However, Ryanair still calls itself the “greenest and cleanest airline in Europe“. This claim remains questionable, since it is premised on future plans, like reaching “net-zero carbon emissions by 2050” or using “12,5% sustainable aviation fuel by 2030”. “For decades, the aviation industry has missed its proclaimed green targets. Why would promises now be any different?“, asks Magdalena Heuwieser. In 2020, Ryanair already had an advert banned by the UK Advertising Standards Authority (ASA) for using outdated information claiming it was the UK’s lowest emission airline.

Aviation’s climate plans are a flightpath towards climate breakdown. Adopting climate targets with no binding commitments is like building an aeroplane without wings. Reducing flights wherever possible is the easiest solution. The industry wants to avoid effective demand control which is why it is very creative in its communication about how sustainable it could be,” explains Magdalena Heuwieser.

A 2016 study reported that technology myths represent barriers to implementing effective climate policy for aviation. Following this report, a 2021 study investigated how 37 airlines communicate about carbon offsetting, finding that over 44% of these airlines’ green claims indeed mislead consumers—while for some airlines, such as Air Canada and Swiss Airlines, the number goes up to 100%. Equally troubling, a 2022 report from the UK charity Possible described that the aviation industry missed all but one of the climate and emissions targets it set for itself between 2000 and 2021.

For Stay Grounded and other environmental organisations, several of the technologies, fuel subsidies and offsets proposed by the aviation industry are false solutions. “Many of them don’t only distract from real solutions, but actually create new problems,” explains Magdalena Heuwieser, pointing to several fact sheets that investigate aviation’s so-called green efforts. A new joint investigation by The Guardian, Die Zeit and SourceMaterial, likewise revealed that the forest carbon offsets approved by the world’s leading provider Verra and used by big corporations including United Airlines and Air France are largely worthless and could make global heating worse.

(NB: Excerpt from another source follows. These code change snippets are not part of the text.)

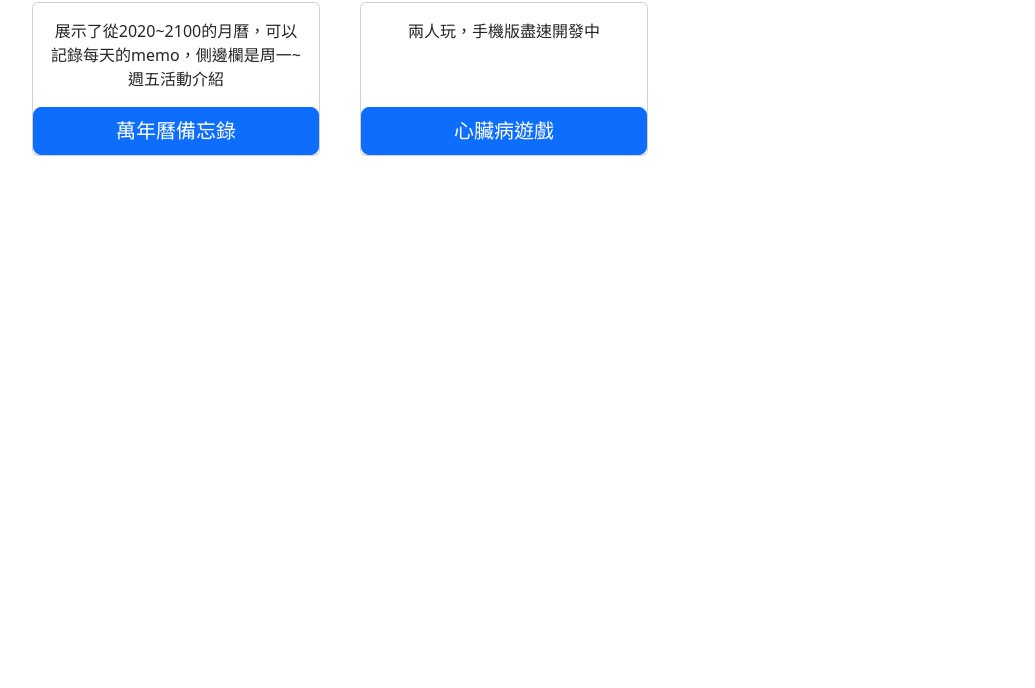
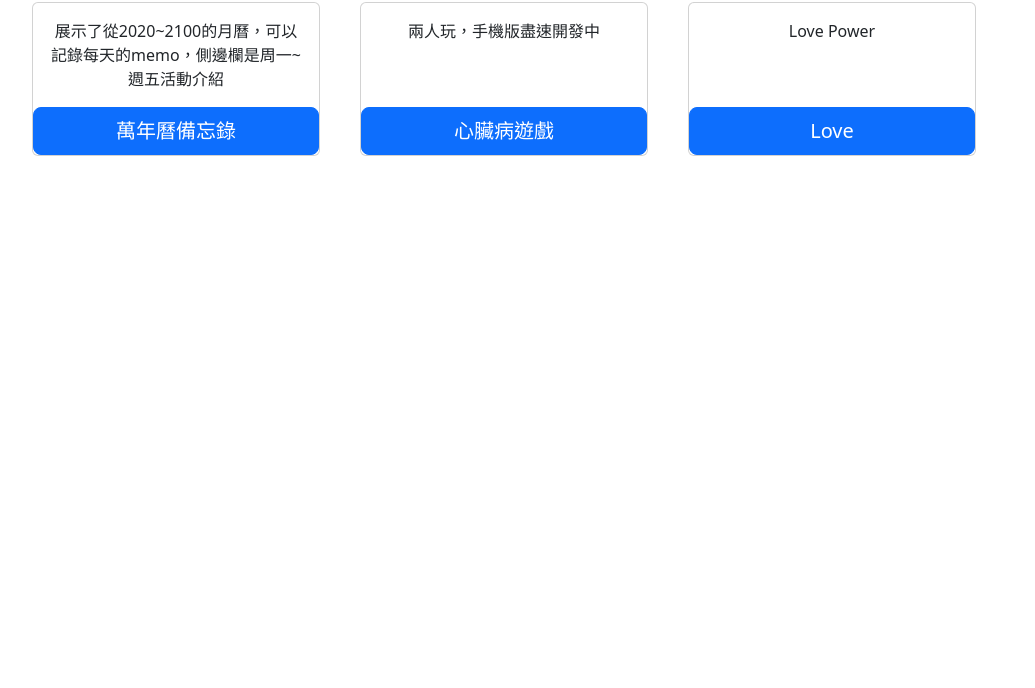
Before and after one commit to HansHuang917/HansHuang917.github.io, a plain HTML site: page index.html in a window 1280 px wide. Shown: the part 112-800 px from the top of the page, without its empty margins (70-1105 px from the left). Drawn offline with nearby package versions, Linux system fonts and the light colour scheme.

Commit message:
add link
add link

```diff
--- a/index.html
+++ b/index.html
@@ -39,6 +39,14 @@
         心臟病遊戲
     </a>
     </div>
+    <div class="card" style="width: 18rem;">
+      <div class="card-body">
+        <p class="card-text">Love Power</p>
+      </div>
+      <a href="showLove.html" class="btn btn-primary btn-lg" role="button">
+        Love
+    </a>
+    </div>
   </div>
 </div>
 
```
Also changed, not shown: readme.html (+2 -2 lines), 1 other file.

Ryanair‘s long-term climate strategy hinges on carbon offsetting, which is supposed to reduce overall emissions by 24%. Their offsetting programmes include the distribution of energy-efficient cookstoves in Uganda by First Climate or Improved Kitchen Regimes in Malawi. “It would be necessary to investigate each of these offset projects, which would most likely unveil how most of them do not really lead to emissions reductions. On top of that, it is hypocritical to pay people in Uganda to use energy efficient cooking stoves so that we can continue flying with a good conscience and airlines can continue to profit,” concludes Magdalena Heuwieser.

Ryanair is not the only airline the ACM wants to tackle over greenwashing, as several further investigations into airlines are currently ongoing. Similarly, the Dutch organisation Fossielvrij NL is taking action against KLM airlines. The climate activists have started a lawsuit because of KLM’s misleading advertisements suggesting that we are “already well on our way towards sustainable aviation”.


Stay Grounded is a global network representing more than 200 member organisations campaigning for a reduction of air traffic and a climate-just mobility system, including local and national airport and climate campaign groups.


Eric Stam
+31 628 42 13 71

Stay Grounded
Magdalena Heuwieser
+43 670 353 43 11